**Problem:** Look for "life" in each line of the records, and copy the lines that have it.

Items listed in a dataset
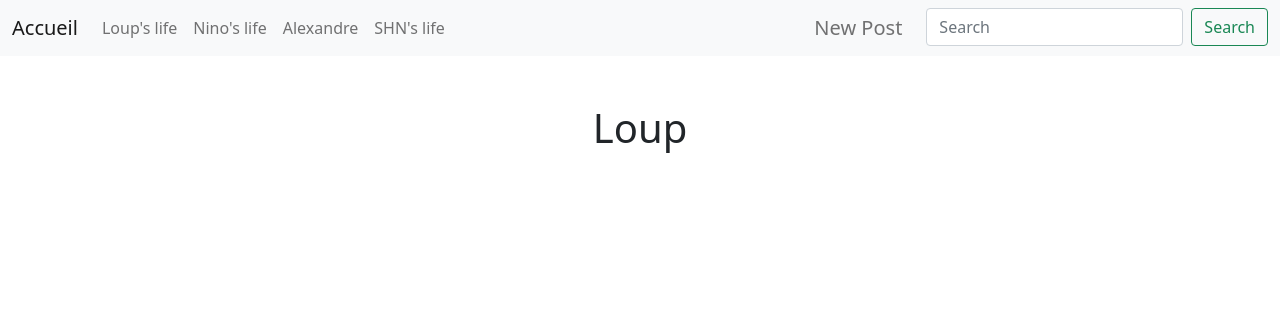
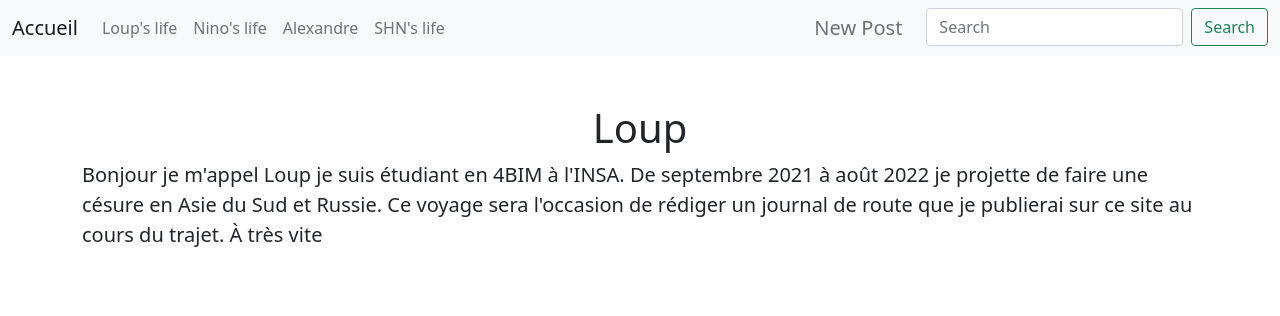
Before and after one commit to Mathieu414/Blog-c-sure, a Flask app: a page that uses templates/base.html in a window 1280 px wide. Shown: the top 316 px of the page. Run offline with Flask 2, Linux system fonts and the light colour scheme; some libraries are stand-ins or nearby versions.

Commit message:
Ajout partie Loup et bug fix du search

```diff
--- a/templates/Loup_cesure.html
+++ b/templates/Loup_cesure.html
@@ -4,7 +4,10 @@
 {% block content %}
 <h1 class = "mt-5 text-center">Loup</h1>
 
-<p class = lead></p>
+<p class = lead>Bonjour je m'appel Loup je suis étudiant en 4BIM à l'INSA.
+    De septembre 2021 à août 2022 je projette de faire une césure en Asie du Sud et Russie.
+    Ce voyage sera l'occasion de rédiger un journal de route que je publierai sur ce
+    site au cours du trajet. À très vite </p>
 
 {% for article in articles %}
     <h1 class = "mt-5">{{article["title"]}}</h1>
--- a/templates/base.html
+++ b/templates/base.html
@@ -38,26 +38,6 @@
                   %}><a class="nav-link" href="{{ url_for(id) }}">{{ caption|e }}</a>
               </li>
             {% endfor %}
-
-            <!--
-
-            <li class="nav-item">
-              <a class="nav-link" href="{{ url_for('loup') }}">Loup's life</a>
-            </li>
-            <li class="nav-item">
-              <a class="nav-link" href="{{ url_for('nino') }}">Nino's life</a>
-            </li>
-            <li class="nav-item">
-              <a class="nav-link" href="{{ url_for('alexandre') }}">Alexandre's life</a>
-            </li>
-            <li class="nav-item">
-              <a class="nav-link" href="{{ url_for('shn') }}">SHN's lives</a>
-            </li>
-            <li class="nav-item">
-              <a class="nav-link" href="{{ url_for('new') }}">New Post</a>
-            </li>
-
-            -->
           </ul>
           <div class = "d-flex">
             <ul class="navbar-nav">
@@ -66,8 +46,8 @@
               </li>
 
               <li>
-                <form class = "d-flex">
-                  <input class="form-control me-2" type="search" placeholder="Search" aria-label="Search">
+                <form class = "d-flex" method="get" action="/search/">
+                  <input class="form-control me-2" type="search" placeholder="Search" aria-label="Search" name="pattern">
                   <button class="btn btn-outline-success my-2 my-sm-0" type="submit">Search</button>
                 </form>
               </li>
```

==

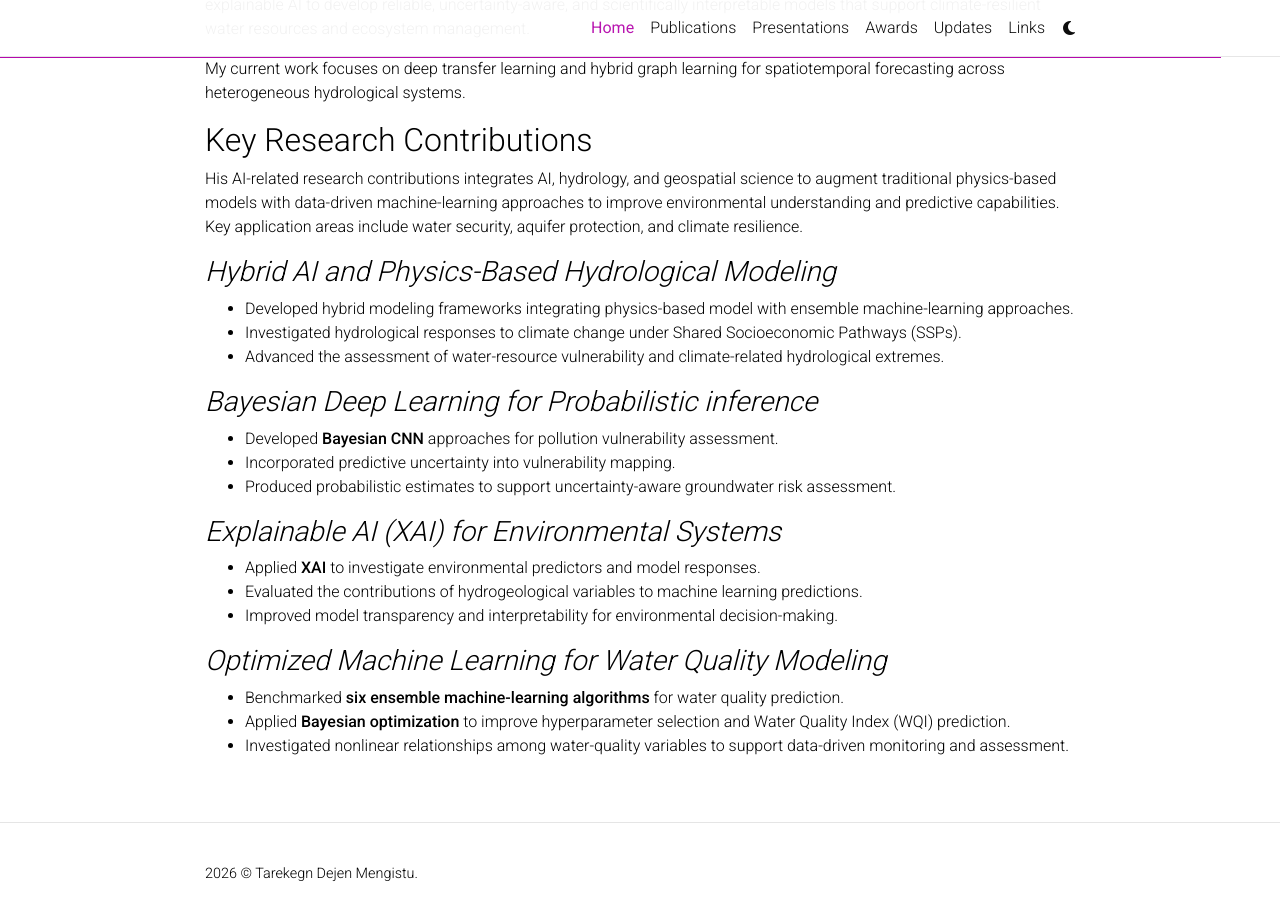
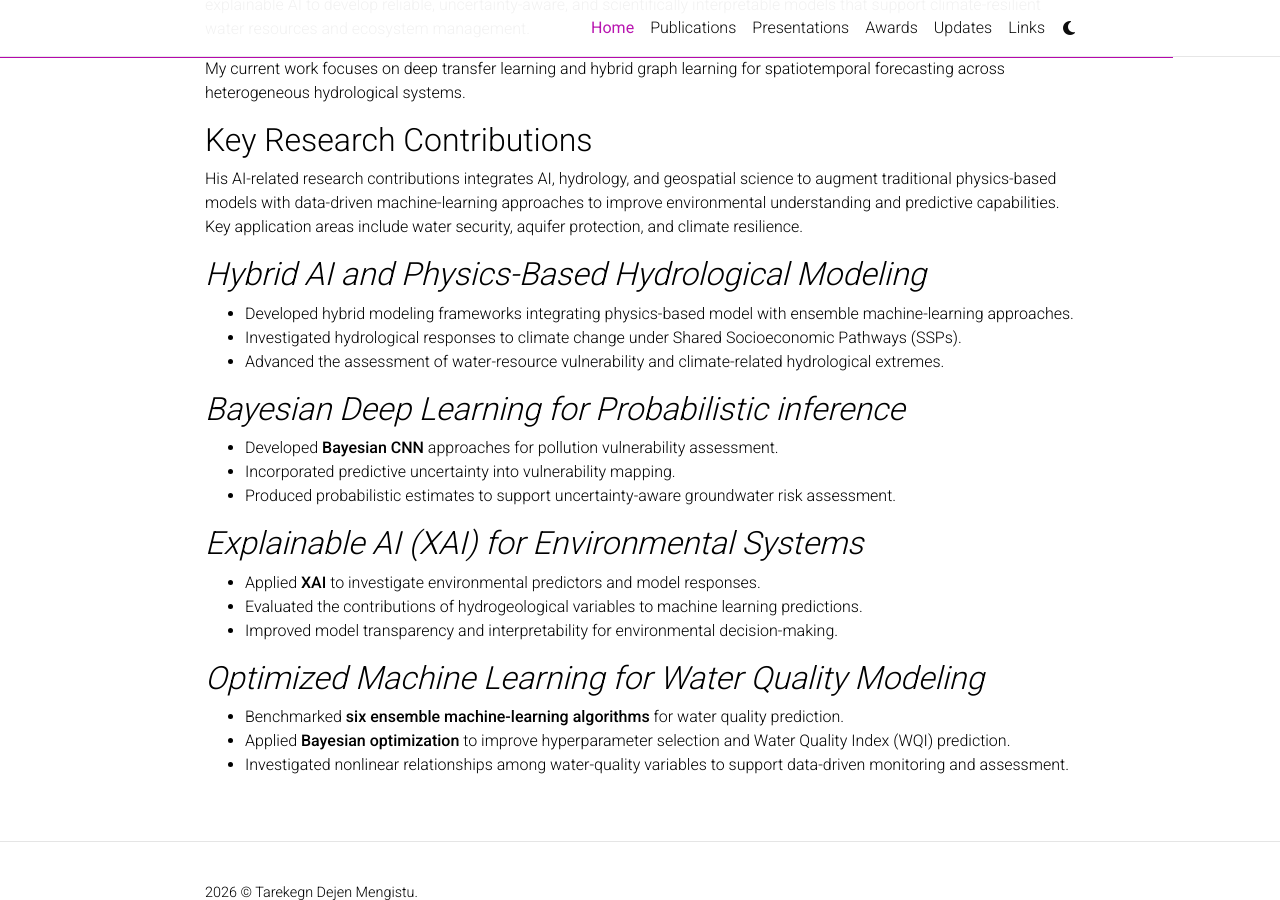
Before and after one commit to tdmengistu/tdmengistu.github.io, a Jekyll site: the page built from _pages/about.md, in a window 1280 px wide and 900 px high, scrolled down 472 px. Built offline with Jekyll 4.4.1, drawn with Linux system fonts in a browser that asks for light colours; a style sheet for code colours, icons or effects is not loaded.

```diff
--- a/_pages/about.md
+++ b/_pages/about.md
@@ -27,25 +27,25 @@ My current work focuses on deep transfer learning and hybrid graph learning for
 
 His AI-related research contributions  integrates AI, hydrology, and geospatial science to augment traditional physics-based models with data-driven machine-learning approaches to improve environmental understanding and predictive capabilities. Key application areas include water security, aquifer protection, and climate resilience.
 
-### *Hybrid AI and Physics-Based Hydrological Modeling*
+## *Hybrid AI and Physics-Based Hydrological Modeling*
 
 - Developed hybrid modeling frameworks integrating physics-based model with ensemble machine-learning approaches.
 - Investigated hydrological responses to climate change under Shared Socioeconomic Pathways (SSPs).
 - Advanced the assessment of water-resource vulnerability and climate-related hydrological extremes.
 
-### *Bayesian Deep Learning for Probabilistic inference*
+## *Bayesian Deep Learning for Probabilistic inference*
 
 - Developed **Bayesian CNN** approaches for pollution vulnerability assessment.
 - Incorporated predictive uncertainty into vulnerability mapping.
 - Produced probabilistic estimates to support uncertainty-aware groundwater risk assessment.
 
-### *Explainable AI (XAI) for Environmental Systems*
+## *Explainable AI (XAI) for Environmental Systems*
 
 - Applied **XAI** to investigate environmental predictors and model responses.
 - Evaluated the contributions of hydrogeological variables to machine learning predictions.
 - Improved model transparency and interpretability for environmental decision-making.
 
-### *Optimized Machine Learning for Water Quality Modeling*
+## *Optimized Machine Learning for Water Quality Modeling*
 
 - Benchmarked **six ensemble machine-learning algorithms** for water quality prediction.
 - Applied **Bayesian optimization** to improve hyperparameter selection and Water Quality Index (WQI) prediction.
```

**Exercise answer:**
-              <a class="nav-link" href="{{ url_for('loup') }}">Loup's life</a>
-              <a class="nav-link" href="{{ url_for('nino') }}">Nino's life</a>
-              <a class="nav-link" href="{{ url_for('alexandre') }}">Alexandre's life</a>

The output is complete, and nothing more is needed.